TASK ITEM
Print the lines that run from the line with "## Ctrl Screenshot brand update - 2026-08-21" to the line with "넣기 → 가져오기**를 누릅니다.", keeping both end lines, exactly as they appear in the entries below, and nothing else.
**** GIVEN ENTRIES ****
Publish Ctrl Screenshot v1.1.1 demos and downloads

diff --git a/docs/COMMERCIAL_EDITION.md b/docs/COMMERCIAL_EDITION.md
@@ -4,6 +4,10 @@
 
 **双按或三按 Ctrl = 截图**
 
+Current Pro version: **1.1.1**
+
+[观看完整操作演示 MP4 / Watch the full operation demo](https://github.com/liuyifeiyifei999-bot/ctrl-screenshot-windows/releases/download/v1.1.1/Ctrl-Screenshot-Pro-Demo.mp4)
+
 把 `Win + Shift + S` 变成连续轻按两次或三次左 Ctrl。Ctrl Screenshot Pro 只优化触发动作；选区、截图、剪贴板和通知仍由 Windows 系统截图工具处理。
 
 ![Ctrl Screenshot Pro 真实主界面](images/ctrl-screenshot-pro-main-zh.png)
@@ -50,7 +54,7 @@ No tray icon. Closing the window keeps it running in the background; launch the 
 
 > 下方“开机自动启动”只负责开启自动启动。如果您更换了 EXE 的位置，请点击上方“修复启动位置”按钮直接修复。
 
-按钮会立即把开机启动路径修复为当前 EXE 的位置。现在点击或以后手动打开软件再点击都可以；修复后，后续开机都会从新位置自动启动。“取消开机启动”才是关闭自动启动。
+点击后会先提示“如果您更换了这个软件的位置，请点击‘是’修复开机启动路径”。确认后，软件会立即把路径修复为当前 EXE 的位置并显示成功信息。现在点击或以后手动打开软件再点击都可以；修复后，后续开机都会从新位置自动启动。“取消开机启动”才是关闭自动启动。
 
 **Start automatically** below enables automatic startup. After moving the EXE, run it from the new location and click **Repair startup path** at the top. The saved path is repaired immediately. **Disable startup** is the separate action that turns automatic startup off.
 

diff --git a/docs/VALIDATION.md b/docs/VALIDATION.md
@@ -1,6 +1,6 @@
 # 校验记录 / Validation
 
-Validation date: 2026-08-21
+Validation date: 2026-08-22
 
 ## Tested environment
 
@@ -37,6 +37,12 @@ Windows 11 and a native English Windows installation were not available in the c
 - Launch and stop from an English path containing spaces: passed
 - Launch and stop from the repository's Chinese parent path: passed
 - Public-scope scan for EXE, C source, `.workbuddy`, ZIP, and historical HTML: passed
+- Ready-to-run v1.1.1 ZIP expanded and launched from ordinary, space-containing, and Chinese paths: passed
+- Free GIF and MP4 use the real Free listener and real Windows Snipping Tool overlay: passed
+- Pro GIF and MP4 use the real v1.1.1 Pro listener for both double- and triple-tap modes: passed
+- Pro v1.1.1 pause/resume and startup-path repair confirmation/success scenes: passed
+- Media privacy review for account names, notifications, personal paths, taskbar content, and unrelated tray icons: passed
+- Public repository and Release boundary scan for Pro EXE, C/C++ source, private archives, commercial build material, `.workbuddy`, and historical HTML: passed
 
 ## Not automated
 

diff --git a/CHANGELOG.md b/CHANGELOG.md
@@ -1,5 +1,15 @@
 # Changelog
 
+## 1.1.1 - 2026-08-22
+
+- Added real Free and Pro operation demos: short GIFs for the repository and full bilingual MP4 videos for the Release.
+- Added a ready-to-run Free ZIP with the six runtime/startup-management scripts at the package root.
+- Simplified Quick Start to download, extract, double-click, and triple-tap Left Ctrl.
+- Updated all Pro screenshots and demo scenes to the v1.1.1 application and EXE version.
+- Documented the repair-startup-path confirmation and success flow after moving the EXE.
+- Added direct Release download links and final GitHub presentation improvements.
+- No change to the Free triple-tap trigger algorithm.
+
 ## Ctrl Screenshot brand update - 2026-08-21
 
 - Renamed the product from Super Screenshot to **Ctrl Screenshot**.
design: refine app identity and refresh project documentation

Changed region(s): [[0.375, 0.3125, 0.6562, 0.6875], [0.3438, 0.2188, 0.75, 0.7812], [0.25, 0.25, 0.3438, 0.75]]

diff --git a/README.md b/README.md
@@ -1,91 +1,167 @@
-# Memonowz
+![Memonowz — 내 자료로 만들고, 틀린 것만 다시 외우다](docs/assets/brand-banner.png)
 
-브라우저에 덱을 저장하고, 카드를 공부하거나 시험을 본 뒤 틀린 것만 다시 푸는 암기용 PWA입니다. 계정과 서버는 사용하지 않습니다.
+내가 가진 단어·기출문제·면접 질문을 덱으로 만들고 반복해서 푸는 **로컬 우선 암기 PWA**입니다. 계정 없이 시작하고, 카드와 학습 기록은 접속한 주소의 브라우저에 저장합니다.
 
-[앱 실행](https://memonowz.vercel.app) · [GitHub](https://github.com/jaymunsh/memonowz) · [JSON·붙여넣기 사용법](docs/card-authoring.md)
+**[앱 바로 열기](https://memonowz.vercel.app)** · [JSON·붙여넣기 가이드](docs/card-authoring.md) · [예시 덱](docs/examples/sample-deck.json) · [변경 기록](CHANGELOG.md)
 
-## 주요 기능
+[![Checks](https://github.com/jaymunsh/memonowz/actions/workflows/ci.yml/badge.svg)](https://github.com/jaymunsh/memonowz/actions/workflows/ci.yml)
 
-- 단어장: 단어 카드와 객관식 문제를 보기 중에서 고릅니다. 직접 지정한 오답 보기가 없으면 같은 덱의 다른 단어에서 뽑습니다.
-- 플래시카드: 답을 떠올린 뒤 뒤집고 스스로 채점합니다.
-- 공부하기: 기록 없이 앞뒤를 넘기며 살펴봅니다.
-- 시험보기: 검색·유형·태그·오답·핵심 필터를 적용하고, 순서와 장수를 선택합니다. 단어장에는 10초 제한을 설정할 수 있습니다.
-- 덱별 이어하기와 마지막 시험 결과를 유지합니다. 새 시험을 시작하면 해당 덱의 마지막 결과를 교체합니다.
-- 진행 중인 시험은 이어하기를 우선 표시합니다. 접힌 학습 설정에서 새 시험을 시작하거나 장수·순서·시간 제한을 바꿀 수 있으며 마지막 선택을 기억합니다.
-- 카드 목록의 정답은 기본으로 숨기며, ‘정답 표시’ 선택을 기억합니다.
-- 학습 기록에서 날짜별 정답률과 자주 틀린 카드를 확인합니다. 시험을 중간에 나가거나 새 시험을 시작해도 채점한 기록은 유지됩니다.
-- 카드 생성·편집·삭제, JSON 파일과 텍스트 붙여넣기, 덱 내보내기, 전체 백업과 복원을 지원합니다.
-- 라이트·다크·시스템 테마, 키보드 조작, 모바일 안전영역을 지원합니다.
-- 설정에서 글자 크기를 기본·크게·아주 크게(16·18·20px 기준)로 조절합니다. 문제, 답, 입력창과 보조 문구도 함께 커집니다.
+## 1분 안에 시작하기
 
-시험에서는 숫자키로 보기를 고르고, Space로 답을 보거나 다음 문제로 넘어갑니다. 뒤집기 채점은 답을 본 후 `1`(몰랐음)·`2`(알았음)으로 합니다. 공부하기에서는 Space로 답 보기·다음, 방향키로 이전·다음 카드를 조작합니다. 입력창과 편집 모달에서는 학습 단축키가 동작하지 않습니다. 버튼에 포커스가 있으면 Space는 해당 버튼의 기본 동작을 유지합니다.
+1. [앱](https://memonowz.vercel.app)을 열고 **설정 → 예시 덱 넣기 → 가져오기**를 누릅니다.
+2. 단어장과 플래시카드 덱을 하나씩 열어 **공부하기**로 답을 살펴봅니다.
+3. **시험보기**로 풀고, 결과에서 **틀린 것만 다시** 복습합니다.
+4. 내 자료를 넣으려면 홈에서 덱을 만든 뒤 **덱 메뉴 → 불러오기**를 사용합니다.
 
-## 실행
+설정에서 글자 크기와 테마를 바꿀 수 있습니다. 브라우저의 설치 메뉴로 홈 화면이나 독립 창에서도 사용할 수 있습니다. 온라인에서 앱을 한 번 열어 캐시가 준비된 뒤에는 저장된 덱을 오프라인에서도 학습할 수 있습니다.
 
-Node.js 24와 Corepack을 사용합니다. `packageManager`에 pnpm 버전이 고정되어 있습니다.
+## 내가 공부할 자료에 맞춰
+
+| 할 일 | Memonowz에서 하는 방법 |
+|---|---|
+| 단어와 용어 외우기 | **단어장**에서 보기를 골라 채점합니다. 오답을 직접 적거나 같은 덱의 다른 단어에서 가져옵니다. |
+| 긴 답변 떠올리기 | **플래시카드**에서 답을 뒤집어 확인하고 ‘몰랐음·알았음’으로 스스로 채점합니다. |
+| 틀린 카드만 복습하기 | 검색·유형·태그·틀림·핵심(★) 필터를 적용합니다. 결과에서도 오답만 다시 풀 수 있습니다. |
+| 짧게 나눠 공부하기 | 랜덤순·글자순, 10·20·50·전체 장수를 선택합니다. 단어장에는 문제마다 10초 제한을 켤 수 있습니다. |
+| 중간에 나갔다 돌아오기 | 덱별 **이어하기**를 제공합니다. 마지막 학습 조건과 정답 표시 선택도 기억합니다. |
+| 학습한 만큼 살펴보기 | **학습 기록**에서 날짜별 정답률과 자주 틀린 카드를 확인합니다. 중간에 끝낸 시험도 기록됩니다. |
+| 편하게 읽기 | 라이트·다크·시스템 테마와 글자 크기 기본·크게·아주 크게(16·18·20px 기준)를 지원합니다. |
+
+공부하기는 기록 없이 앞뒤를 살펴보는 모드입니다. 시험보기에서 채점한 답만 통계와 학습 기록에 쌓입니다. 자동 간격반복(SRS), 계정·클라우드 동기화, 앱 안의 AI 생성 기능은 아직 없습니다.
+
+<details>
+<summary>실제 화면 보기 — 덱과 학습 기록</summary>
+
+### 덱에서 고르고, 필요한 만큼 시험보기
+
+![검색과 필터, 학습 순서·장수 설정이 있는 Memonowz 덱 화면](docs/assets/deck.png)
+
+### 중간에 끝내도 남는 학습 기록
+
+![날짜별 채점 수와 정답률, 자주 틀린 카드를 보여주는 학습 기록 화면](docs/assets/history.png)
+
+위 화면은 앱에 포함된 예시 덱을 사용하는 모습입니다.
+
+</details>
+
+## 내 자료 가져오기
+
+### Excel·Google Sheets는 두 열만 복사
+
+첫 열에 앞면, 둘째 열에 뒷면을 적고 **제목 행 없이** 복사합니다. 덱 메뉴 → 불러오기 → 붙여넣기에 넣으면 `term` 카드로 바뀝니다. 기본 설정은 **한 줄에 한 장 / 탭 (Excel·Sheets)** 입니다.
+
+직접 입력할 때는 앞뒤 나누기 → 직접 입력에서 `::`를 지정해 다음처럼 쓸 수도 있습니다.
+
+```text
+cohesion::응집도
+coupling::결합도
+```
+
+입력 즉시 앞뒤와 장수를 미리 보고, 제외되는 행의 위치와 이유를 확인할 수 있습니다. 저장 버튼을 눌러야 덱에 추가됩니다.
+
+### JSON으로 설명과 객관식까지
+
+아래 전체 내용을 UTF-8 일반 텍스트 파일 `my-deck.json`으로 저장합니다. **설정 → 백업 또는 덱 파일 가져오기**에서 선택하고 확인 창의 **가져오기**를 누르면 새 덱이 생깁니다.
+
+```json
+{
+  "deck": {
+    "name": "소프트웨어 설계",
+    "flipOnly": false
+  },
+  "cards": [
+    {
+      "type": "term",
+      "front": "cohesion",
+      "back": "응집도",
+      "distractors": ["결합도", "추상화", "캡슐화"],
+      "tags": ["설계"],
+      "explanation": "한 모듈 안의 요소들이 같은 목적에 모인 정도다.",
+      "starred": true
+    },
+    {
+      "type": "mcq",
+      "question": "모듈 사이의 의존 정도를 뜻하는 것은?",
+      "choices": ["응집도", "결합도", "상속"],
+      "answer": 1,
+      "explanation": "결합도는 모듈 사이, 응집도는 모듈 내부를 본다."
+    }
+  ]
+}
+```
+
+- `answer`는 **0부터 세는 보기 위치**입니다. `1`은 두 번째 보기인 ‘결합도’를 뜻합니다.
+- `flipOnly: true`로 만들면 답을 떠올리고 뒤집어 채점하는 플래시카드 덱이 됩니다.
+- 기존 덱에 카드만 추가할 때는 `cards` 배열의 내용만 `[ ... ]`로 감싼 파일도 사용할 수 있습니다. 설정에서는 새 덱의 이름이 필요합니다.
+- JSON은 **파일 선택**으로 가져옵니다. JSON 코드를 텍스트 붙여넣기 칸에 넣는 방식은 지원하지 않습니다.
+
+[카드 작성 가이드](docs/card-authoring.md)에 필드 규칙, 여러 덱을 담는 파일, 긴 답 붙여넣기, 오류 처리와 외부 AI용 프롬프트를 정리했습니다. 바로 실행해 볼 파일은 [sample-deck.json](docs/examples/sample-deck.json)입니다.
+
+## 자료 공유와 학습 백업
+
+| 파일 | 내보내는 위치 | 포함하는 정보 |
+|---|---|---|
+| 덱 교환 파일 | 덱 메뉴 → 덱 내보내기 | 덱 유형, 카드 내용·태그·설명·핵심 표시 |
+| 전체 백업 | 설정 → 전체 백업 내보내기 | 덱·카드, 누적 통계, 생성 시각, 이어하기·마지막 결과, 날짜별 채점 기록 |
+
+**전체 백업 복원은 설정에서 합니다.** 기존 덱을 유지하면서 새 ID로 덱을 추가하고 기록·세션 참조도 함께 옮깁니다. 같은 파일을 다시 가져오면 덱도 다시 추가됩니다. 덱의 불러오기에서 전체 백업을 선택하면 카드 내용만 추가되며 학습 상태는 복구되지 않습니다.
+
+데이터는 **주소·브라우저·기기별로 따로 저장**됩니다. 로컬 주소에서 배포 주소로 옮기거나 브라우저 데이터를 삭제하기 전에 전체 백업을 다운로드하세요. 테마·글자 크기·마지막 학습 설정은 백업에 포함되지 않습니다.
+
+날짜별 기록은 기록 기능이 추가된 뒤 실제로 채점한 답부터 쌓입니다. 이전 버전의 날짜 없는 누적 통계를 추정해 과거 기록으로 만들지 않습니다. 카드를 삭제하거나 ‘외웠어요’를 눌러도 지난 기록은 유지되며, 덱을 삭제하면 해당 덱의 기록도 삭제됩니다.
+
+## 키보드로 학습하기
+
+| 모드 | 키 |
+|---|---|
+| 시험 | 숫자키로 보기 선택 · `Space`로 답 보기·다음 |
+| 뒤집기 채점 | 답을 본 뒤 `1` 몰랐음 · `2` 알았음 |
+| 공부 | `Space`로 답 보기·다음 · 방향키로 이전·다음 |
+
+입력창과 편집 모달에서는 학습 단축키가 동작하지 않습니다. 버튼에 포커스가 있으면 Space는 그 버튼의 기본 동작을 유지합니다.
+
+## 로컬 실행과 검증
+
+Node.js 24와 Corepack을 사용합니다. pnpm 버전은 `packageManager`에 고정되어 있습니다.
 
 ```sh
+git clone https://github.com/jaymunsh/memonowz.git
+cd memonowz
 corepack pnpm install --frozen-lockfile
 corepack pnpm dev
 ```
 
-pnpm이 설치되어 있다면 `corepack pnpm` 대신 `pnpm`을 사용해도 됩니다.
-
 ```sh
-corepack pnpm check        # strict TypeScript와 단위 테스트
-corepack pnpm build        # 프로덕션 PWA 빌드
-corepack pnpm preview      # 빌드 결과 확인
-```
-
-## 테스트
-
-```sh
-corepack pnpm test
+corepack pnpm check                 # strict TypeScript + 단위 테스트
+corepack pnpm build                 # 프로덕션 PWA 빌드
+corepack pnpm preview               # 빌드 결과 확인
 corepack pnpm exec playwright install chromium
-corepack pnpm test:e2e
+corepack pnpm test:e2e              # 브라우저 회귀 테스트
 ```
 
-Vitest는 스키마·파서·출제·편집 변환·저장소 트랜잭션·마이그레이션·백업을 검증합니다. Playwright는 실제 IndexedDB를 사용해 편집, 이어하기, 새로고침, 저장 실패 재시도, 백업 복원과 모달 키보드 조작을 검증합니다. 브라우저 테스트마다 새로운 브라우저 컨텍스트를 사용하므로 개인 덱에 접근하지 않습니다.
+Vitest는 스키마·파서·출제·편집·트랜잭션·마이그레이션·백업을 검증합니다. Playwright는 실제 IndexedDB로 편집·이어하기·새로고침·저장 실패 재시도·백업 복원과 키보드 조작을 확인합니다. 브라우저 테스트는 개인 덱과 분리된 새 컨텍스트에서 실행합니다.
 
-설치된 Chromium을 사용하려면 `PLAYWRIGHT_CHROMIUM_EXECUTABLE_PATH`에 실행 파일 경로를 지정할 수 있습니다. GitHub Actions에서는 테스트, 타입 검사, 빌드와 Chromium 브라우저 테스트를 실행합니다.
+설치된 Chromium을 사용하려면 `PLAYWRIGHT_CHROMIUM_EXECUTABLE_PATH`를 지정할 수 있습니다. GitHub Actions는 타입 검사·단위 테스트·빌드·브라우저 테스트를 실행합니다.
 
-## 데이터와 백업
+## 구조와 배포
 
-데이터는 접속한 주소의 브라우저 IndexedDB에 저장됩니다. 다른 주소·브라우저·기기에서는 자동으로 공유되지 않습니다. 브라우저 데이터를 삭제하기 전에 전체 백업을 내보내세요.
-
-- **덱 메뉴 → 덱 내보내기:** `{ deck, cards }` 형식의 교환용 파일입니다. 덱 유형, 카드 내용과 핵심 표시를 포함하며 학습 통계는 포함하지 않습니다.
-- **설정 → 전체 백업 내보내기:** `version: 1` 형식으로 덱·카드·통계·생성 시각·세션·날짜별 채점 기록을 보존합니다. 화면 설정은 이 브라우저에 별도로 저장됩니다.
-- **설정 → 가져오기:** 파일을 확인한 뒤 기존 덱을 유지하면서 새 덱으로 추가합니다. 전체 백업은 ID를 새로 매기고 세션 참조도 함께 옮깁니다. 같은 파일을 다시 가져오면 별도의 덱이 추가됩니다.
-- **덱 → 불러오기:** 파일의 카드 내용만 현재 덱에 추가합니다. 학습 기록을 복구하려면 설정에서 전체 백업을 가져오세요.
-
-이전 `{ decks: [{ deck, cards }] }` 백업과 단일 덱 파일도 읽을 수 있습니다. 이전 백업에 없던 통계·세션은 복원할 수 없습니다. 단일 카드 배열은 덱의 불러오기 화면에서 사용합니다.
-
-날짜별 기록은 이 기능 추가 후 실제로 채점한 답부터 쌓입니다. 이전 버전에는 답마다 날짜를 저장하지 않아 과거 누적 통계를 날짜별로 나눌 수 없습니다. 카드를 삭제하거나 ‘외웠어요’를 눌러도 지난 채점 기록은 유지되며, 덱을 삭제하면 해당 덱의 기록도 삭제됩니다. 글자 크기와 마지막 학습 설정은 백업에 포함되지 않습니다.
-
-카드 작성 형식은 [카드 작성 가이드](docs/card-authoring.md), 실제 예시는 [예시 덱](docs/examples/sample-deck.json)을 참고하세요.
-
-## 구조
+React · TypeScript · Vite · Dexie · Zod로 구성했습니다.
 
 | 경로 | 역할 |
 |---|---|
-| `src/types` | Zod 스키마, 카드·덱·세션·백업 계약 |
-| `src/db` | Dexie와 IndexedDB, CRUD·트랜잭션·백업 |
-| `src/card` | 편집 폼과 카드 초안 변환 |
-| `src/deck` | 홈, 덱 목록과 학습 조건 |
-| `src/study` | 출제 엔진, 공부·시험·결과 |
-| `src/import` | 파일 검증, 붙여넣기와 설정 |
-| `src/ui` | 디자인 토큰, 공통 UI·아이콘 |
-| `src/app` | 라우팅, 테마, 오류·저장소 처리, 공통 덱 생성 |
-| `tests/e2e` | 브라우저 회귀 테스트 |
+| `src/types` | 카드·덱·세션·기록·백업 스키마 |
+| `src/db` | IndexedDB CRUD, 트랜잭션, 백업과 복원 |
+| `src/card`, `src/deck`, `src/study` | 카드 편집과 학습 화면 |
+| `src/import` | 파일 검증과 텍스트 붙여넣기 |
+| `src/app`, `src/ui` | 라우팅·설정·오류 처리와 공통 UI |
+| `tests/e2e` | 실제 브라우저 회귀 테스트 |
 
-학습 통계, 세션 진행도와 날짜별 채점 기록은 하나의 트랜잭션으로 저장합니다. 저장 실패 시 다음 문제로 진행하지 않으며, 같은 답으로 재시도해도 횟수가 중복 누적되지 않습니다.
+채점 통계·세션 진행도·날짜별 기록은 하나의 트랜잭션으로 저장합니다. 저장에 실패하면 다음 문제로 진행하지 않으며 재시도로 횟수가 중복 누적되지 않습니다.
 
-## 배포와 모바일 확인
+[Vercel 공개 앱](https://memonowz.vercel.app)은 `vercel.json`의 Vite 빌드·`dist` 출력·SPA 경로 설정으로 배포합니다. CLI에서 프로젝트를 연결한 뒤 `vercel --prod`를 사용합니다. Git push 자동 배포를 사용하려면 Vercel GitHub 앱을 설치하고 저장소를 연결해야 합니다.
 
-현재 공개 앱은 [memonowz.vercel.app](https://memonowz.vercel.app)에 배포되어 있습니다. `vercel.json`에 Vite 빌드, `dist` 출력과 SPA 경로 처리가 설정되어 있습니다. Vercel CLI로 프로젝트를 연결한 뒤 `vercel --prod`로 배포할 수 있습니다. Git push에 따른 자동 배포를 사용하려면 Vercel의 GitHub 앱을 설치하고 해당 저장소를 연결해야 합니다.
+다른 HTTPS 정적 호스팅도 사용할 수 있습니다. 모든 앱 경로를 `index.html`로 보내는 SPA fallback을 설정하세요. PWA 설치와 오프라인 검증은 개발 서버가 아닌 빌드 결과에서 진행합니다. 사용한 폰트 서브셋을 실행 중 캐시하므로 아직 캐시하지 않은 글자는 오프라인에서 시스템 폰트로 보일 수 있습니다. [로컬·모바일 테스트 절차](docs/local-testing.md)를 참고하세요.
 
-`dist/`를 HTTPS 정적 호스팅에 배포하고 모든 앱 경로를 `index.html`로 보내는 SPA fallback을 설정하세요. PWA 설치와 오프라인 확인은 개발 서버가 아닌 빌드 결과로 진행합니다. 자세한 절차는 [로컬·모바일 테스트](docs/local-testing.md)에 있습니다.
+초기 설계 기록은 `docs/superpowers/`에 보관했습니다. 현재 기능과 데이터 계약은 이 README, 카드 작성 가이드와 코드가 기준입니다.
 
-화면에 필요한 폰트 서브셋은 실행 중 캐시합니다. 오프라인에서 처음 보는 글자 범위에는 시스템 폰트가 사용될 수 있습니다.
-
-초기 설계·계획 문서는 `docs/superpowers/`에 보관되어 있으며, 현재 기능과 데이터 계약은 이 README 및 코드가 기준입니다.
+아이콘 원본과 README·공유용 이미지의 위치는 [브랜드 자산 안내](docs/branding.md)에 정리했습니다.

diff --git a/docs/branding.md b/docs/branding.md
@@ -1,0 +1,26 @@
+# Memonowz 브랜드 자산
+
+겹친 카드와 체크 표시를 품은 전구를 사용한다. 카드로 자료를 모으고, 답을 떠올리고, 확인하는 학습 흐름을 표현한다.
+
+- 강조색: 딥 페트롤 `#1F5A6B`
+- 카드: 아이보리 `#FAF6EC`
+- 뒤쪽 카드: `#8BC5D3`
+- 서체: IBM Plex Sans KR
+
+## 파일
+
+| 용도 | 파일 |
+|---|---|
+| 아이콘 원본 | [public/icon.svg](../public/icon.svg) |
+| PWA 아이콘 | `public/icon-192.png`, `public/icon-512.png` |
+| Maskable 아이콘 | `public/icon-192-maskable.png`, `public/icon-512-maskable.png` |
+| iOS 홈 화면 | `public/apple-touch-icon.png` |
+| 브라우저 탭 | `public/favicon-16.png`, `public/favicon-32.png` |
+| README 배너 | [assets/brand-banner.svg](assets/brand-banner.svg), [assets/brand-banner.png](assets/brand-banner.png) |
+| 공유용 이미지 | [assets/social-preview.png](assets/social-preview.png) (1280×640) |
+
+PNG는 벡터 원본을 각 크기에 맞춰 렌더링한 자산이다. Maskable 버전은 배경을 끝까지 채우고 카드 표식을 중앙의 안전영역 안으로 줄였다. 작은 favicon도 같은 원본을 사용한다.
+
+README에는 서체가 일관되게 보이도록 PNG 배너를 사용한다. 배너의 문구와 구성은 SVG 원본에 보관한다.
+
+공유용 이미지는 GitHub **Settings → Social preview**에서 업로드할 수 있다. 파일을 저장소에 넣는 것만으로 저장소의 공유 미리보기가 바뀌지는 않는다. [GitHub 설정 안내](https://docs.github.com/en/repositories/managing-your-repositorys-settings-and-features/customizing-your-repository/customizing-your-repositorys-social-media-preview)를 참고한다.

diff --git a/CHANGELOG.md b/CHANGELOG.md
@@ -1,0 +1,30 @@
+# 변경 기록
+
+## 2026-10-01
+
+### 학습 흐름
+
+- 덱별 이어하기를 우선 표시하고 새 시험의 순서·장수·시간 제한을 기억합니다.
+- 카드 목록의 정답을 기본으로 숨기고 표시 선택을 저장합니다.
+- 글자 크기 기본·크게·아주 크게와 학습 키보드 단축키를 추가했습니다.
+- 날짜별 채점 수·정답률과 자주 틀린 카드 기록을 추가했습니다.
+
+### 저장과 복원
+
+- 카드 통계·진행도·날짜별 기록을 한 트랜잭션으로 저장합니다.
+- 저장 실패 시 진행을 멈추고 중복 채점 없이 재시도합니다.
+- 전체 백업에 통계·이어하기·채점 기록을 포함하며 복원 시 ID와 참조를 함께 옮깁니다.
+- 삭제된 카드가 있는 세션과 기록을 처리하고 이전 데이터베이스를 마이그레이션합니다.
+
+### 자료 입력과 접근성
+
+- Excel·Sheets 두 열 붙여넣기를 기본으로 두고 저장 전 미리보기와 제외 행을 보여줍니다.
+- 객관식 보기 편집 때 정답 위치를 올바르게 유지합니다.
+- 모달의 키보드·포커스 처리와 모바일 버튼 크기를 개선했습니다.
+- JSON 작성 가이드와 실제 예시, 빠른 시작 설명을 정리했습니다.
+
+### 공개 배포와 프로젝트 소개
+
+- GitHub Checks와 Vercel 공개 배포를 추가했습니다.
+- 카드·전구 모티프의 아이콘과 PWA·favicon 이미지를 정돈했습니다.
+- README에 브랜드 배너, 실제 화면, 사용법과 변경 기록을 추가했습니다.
****
ANSWER TO THIS TASK
 ## Ctrl Screenshot brand update - 2026-08-21
 
 - Renamed the product from Super Screenshot to **Ctrl Screenshot**.
design: refine app identity and refresh project documentation

Changed region(s): [[0.375, 0.3125, 0.6562, 0.6875], [0.3438, 0.2188, 0.75, 0.7812], [0.25, 0.25, 0.3438, 0.75]]

diff --git a/README.md b/README.md
@@ -1,91 +1,167 @@
-# Memonowz
+![Memonowz — 내 자료로 만들고, 틀린 것만 다시 외우다](docs/assets/brand-banner.png)
 
-브라우저에 덱을 저장하고, 카드를 공부하거나 시험을 본 뒤 틀린 것만 다시 푸는 암기용 PWA입니다. 계정과 서버는 사용하지 않습니다.
+내가 가진 단어·기출문제·면접 질문을 덱으로 만들고 반복해서 푸는 **로컬 우선 암기 PWA**입니다. 계정 없이 시작하고, 카드와 학습 기록은 접속한 주소의 브라우저에 저장합니다.
 
-[앱 실행](https://memonowz.vercel.app) · [GitHub](https://github.com/jaymunsh/memonowz) · [JSON·붙여넣기 사용법](docs/card-authoring.md)
+**[앱 바로 열기](https://memonowz.vercel.app)** · [JSON·붙여넣기 가이드](docs/card-authoring.md) · [예시 덱](docs/examples/sample-deck.json) · [변경 기록](CHANGELOG.md)
 
-## 주요 기능
+[![Checks](https://github.com/jaymunsh/memonowz/actions/workflows/ci.yml/badge.svg)](https://github.com/jaymunsh/memonowz/actions/workflows/ci.yml)
 
-- 단어장: 단어 카드와 객관식 문제를 보기 중에서 고릅니다. 직접 지정한 오답 보기가 없으면 같은 덱의 다른 단어에서 뽑습니다.
-- 플래시카드: 답을 떠올린 뒤 뒤집고 스스로 채점합니다.
-- 공부하기: 기록 없이 앞뒤를 넘기며 살펴봅니다.
-- 시험보기: 검색·유형·태그·오답·핵심 필터를 적용하고, 순서와 장수를 선택합니다. 단어장에는 10초 제한을 설정할 수 있습니다.
-- 덱별 이어하기와 마지막 시험 결과를 유지합니다. 새 시험을 시작하면 해당 덱의 마지막 결과를 교체합니다.
-- 진행 중인 시험은 이어하기를 우선 표시합니다. 접힌 학습 설정에서 새 시험을 시작하거나 장수·순서·시간 제한을 바꿀 수 있으며 마지막 선택을 기억합니다.
-- 카드 목록의 정답은 기본으로 숨기며, ‘정답 표시’ 선택을 기억합니다.
-- 학습 기록에서 날짜별 정답률과 자주 틀린 카드를 확인합니다. 시험을 중간에 나가거나 새 시험을 시작해도 채점한 기록은 유지됩니다.
-- 카드 생성·편집·삭제, JSON 파일과 텍스트 붙여넣기, 덱 내보내기, 전체 백업과 복원을 지원합니다.
-- 라이트·다크·시스템 테마, 키보드 조작, 모바일 안전영역을 지원합니다.
-- 설정에서 글자 크기를 기본·크게·아주 크게(16·18·20px 기준)로 조절합니다. 문제, 답, 입력창과 보조 문구도 함께 커집니다.
+## 1분 안에 시작하기
 
-시험에서는 숫자키로 보기를 고르고, Space로 답을 보거나 다음 문제로 넘어갑니다. 뒤집기 채점은 답을 본 후 `1`(몰랐음)·`2`(알았음)으로 합니다. 공부하기에서는 Space로 답 보기·다음, 방향키로 이전·다음 카드를 조작합니다. 입력창과 편집 모달에서는 학습 단축키가 동작하지 않습니다. 버튼에 포커스가 있으면 Space는 해당 버튼의 기본 동작을 유지합니다.
+1. [앱](https://memonowz.vercel.app)을 열고 **설정 → 예시 덱 넣기 → 가져오기**를 누릅니다.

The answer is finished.